Huh–uh–ush! roar along! That is the burden of the song.

“By the shores of the Great Belt, one of the straits that unite the Cattegut with the Baltic, lies an old mansion with thick red walls,” says the Wind. “I know every stone in it; I saw it when it still belonged to the castle of Marsk Stig on the promontory. But it had to be pulled down, and the stone was used again for the walls of a new mansion in another place, the baronial mansion of Borreby, which still stands by the coast.

“I knew them, the noble lords and ladies, the changing races that dwelt there, and now I’m going to tell about Waldemar Daa and his daughters. How proudly he carried himself–he was of royal blood! He could do more than merely hunt the stag and empty the wine-can. ‘It shall be done,’ he was accustomed to say.

“His wife walked proudly in gold-embroidered garments over the polished marble floors. The tapestries were gorgeous, the furniture was expensive and artistically carved. She had brought gold and silver plate with her into the house, and there was German beer in the cellar. Black fiery horses neighed in the stables. There was a wealthy look about the house of Borreby at that time, when wealth was still at home there.

“Four children dwelt there also; three delicate maidens, Ida, Joanna, and Anna Dorothea: I have never forgotten their names.

“They were rich people, noble people, born in affluence, nurtured in affluence.

“Huh–sh! roar along!” sang the Wind; and then he continued:

“I did not see here, as in other great noble houses, the high-born lady sitting among her women in the great hall turning the spinning-wheel: here she swept the sounding chords of the cithern, and sang to the sound, but not always old Danish melodies, but songs of a strange land. It was ‘live and let live’ here: stranger guests came from far and near, the music sounded, the goblets clashed, and I was not able to drown the noise,” said the Wind. “Ostentation, and haughtiness, and splendour, and display, and rule were there, but the fear of the Lord was not there.

“And it was just on the evening of the first day of May,” the Wind continued. “I came from the west, and had seen how the ships were being crushed by the waves, with all on board, and flung on the west coast of Jutland. I had hurried across the heath, and over Jutland’s wood-girt eastern coast, and over the Island of Fuenen, and now I drove over the Great Belt, groaning and sighing.

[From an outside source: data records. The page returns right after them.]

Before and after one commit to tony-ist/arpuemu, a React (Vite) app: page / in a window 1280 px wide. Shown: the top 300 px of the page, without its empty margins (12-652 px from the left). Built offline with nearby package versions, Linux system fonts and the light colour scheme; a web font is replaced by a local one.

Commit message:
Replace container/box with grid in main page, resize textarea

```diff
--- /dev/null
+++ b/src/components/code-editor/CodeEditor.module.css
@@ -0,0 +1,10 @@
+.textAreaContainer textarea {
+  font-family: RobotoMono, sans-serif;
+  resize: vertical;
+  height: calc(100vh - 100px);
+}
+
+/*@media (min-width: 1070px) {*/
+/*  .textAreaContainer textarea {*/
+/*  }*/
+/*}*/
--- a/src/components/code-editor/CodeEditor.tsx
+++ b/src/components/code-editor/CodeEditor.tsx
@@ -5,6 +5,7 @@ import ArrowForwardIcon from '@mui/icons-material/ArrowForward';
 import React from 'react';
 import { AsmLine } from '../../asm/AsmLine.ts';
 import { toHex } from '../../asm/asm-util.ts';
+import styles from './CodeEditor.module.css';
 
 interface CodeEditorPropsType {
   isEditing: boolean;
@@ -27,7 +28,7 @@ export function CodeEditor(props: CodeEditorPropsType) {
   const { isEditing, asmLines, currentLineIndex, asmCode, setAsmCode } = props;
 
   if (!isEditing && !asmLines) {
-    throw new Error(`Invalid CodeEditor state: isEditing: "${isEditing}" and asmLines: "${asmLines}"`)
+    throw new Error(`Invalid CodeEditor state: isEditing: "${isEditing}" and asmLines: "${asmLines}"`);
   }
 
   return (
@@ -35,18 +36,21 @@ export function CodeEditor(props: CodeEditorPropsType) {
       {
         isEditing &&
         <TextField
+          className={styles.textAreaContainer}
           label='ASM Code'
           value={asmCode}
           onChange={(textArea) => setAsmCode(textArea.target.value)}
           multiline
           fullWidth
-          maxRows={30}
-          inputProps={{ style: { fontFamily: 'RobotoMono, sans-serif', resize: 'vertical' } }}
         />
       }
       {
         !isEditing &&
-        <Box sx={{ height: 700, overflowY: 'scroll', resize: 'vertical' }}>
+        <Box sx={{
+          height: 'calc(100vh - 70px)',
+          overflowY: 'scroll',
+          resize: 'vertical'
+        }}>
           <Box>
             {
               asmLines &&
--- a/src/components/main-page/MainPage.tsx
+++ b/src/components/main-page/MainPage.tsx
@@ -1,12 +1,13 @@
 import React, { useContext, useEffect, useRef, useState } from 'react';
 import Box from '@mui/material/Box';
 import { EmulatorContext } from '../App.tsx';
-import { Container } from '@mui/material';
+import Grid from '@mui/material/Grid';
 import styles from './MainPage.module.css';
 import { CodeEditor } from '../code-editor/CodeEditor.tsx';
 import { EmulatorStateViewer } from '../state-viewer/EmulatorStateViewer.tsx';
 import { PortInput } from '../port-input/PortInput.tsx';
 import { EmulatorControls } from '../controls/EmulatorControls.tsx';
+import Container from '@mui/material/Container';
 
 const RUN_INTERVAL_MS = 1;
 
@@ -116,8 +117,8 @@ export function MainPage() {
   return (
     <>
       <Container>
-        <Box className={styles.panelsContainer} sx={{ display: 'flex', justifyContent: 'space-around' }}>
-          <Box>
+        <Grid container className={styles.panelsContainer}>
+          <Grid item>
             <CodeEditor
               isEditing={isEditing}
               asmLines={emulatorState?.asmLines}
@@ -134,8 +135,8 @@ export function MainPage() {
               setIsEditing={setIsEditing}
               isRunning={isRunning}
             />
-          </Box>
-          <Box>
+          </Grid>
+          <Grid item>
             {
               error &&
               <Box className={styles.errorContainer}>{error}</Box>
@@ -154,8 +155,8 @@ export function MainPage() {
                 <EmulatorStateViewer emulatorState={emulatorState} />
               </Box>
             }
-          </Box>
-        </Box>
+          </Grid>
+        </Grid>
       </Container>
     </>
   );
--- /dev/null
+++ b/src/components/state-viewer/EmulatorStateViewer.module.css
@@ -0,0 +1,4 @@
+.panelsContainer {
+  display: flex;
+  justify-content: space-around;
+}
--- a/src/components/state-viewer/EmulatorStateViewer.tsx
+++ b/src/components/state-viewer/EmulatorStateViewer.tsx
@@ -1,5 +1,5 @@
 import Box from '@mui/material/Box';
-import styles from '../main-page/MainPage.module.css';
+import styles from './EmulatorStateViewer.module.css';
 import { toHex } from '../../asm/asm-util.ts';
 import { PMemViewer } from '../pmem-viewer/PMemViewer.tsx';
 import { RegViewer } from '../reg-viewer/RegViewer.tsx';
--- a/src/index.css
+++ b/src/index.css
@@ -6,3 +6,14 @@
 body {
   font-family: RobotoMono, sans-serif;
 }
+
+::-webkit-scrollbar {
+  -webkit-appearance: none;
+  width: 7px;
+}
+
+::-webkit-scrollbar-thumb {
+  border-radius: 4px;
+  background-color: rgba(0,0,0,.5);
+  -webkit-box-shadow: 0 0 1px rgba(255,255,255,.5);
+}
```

“Then I lay down to rest on the shore of Seeland, in the neighbourhood of the great house of Borreby, where the forest, the splendid oak forest, still rose.